For years Glastonbury has been one of those festivals that people dream to go to, whether that’s working at the festival or just being there for the early bird ticket.  Glastonbury is notorious for selling out it’s tickets within thirty minutes and the same when it comes to the re-sale so when Solent students are offered the chance to work this year’s festival then it’s an easy decision.

Before the festival even started there was an uneasiness within the group of students going as the prediction on the weather changed every other hour.  One minute it’ll be beautiful skylines with a hint of hot, sweaty days and then the next minute it’s a miserable set of days of clouds, rain and even a prediction of thunder.  Good thing they packed wellies just in case.

Photography – Solent Productions

Solent were given permission to film on two different stages, Gully Blues and Left Field.  Two very different stages, but stages that gave students a week they will never forget.  Between camera operators, social media assistants, audio engineers, directors, copyright/legal, documentary crews and more, Solent were kept busy for every part of the week and had a mixture of different year groups.  From third years who were ready to graduate in a couple of weeks to second years who were trying to figure out what they want to do in life, it felt like a group who jelled very well together as people from different courses got to know each other and formed a friendship during the festival and afterwards.

At the very start of the festival it was quiet, sometimes all you could hear was the occasional drill of the stages still being built, but as the days went on and the stages were packed with music enthusiasts, it was clear that the stage students were camped next to wasn’t going to let them sleep.  A mini stage that was a DJ/rave stage went on until 3am, which led to many of the students groaning as they knew they wouldn’t get much sleep.  But then again, it’s a festival, is sleep a thing? 

As the days went on they got hotter and students were able to get into a routine.  Many third years explained that they were waking up early, getting breakfast with the crew and getting ready for the day like it was a job.  That is what this experience needed to be, it needed to be something students can put on their CV, something that they can use for the future and something to brag to their friends about.

Photography – Solent Productions

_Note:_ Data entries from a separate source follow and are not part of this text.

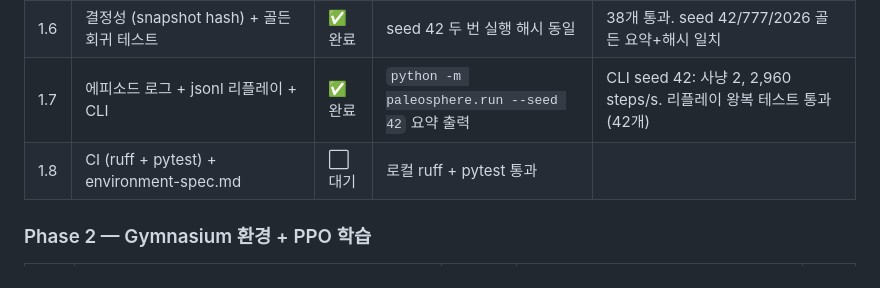
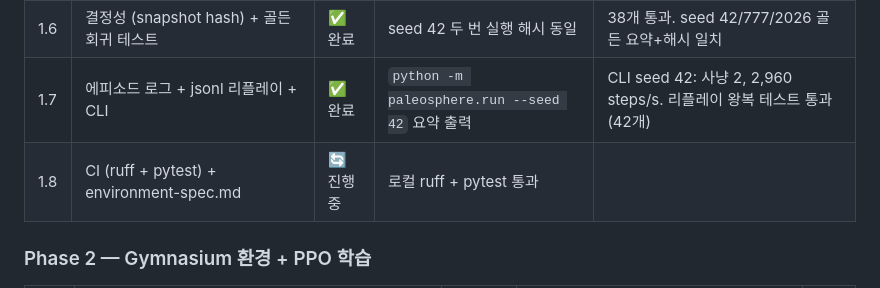
Before and after one commit to jngbnss/paleosphere-ai, a Markdown page: PLAN.md, the part around the change. Drawn GitHub-style.

Commit message:
chore: 1.8 진행중
Co-Authored-By: Claude Opus 5.5 <noreply@anthropic.com>

```diff
--- a/PLAN.md
+++ b/PLAN.md
@@ -114,7 +114,7 @@ paleosphere-ai/
 | 1.5 | Policy 프로토콜 + Random + RuleBased(초식·육식) + 관찰 생성(26차원) | ✅ 완료 | 관찰 shape/범위/NaN 테스트 | 31개 통과. 8 seed 기준 Rule 포식자 사냥 2~3회 생존, Random 사냥 0회 굶어 죽음 |
 | 1.6 | 결정성 (snapshot hash) + 골든 회귀 테스트 | ✅ 완료 | seed 42 두 번 실행 해시 동일 | 38개 통과. seed 42/777/2026 골든 요약+해시 일치 |
 | 1.7 | 에피소드 로그 + jsonl 리플레이 + CLI | ✅ 완료 | `python -m paleosphere.run --seed 42` 요약 출력 | CLI seed 42: 사냥 2, 2,960 steps/s. 리플레이 왕복 테스트 통과 (42개) |
-| 1.8 | CI (ruff + pytest) + environment-spec.md | ⬜ 대기 | 로컬 ruff + pytest 통과 | |
+| 1.8 | CI (ruff + pytest) + environment-spec.md | 🔄 진행중 | 로컬 ruff + pytest 통과 | |
 
 ### Phase 2 — Gymnasium 환경 + PPO 학습
 
```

Students were able to have access to job roles they wouldn’t normally have so they can gain valuable real-world experience.  Whether it was first years being runners on the BBC stages or third years doing camera operating for the first time it was an experience that employers would love to hear more about in interviews.

More opportunities were awarded to students who wanted to grab them, for example, Vampire Weekend were doing a secret set at 11am on the Saturday, so this meant that Solent Productions were given not only access to film the gig, but to interview the band and interviewing the band was a student who had to calm her nerves and interview a massive band who had just released new music.  How can anyone complain at that?

Throughout the week that Solent were at Glastonbury it was not only an amazing experience, but to have access to the press sections, meals paid for and to be able to see their favourite artists/bands live is just something else. 

Fifteen years of Solent University partnering with Glastonbury Festival this year was definitely something to celebrate and with the students creating incredible content, which left band managers impressed, organisers of the festival pleased and leaving Solent University a pleasure to work with within the festival community it definitely meant a few beers on the final night.

The mixture of Film and TV, music journalism, media and master’s students who worked together, became friends and created content together meant for an amazing festival. 

Although wearing the hi vis vests meant for a lot of questions about where the toilets are, which bar is where and where is the nearest coffee from the public, so next year maybe not bring them along? Just a suggestion.